# EXERCISE MATERIAL:
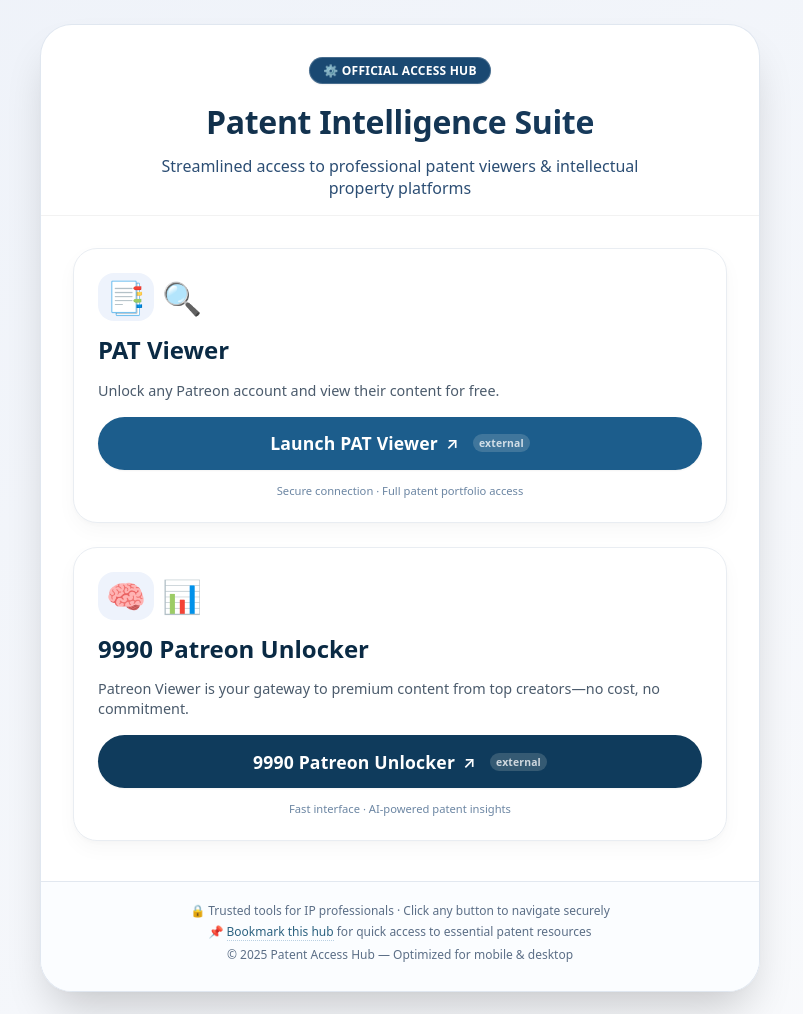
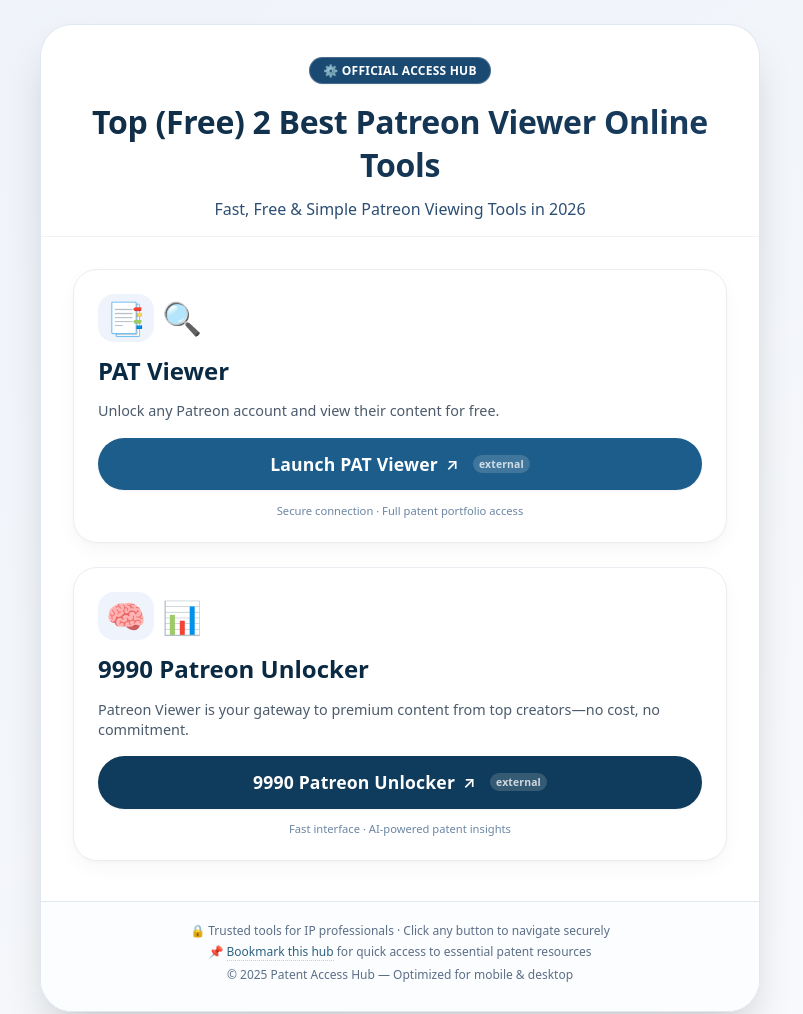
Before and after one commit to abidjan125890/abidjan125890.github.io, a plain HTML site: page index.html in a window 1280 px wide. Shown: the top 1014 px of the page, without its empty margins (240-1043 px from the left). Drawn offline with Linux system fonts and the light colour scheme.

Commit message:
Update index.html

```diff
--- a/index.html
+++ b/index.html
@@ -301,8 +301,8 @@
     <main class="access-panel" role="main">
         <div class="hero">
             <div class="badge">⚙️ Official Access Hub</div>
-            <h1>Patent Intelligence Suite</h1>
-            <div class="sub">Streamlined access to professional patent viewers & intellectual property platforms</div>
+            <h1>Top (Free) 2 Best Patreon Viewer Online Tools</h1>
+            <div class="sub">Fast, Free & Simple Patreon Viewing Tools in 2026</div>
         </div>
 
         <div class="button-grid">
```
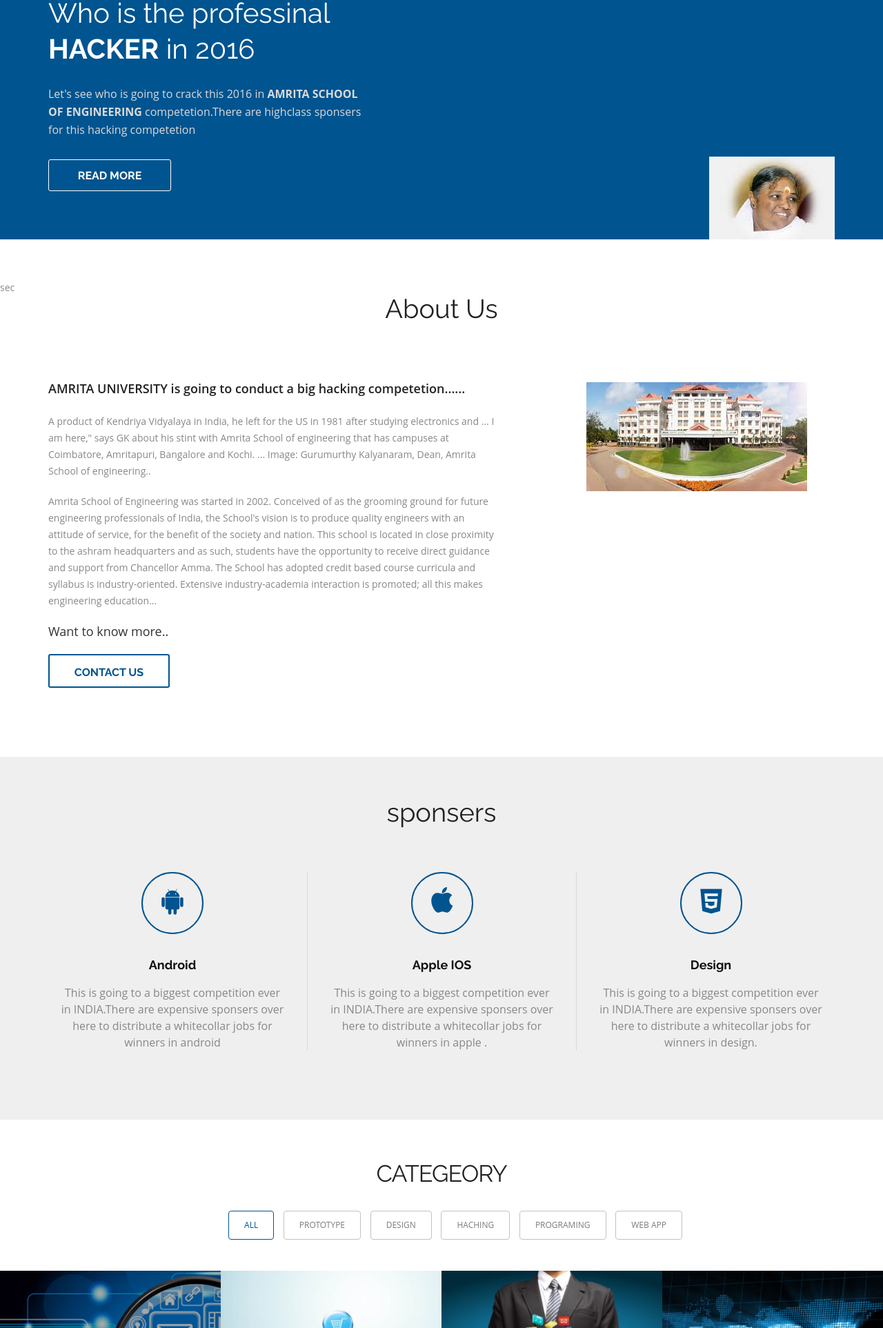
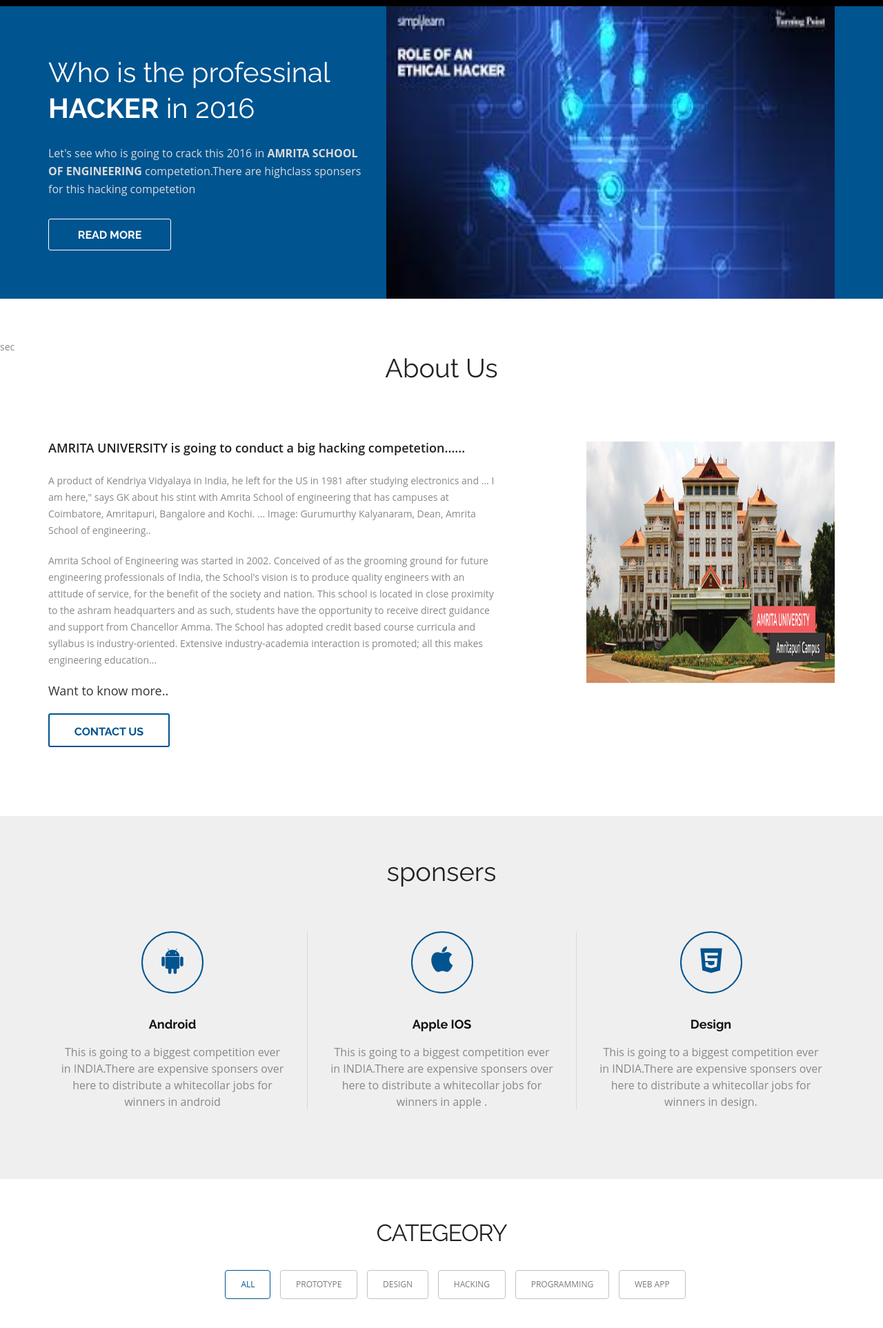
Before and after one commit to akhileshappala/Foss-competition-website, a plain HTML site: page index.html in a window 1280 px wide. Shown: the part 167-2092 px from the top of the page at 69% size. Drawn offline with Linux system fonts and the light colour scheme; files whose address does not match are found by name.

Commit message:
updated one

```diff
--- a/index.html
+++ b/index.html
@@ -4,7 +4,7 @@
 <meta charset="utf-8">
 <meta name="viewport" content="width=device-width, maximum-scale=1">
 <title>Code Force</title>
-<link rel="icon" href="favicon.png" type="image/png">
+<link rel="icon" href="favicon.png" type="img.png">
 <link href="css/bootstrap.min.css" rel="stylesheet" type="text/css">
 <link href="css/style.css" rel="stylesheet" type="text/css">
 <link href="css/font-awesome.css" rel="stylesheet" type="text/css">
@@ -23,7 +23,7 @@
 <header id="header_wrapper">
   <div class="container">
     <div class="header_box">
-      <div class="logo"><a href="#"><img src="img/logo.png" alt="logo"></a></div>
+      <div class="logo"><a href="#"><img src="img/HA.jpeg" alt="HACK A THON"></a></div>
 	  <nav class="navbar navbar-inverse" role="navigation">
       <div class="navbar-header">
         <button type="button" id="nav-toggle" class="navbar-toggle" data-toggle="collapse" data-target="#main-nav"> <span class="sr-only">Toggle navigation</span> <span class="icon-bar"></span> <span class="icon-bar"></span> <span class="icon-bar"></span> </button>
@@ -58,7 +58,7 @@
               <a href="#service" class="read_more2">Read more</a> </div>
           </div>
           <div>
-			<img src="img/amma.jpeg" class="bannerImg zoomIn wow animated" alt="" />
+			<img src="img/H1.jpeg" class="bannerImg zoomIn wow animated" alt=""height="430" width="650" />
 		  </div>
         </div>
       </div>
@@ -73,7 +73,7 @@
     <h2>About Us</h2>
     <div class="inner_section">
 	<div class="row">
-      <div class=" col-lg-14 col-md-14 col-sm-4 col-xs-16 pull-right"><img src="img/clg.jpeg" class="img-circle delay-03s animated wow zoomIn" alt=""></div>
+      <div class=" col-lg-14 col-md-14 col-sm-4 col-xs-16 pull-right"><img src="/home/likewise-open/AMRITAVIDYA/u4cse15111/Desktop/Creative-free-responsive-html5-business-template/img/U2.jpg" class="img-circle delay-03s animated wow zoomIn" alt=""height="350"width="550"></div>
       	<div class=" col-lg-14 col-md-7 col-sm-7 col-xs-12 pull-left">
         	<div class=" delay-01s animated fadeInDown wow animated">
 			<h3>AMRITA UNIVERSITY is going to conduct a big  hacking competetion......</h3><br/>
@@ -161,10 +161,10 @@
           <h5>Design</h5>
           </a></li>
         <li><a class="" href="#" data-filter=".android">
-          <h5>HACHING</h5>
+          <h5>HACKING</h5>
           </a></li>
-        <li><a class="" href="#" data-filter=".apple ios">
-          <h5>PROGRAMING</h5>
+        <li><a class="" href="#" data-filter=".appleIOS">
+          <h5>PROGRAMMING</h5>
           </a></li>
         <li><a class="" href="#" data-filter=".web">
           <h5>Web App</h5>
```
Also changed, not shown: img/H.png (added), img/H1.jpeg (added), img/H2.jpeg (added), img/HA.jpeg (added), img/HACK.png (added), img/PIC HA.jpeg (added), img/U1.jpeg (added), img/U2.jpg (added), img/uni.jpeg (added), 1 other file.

# WHAT TO DO:
Supply only the count of lines above holding "role".

# REPLY:
2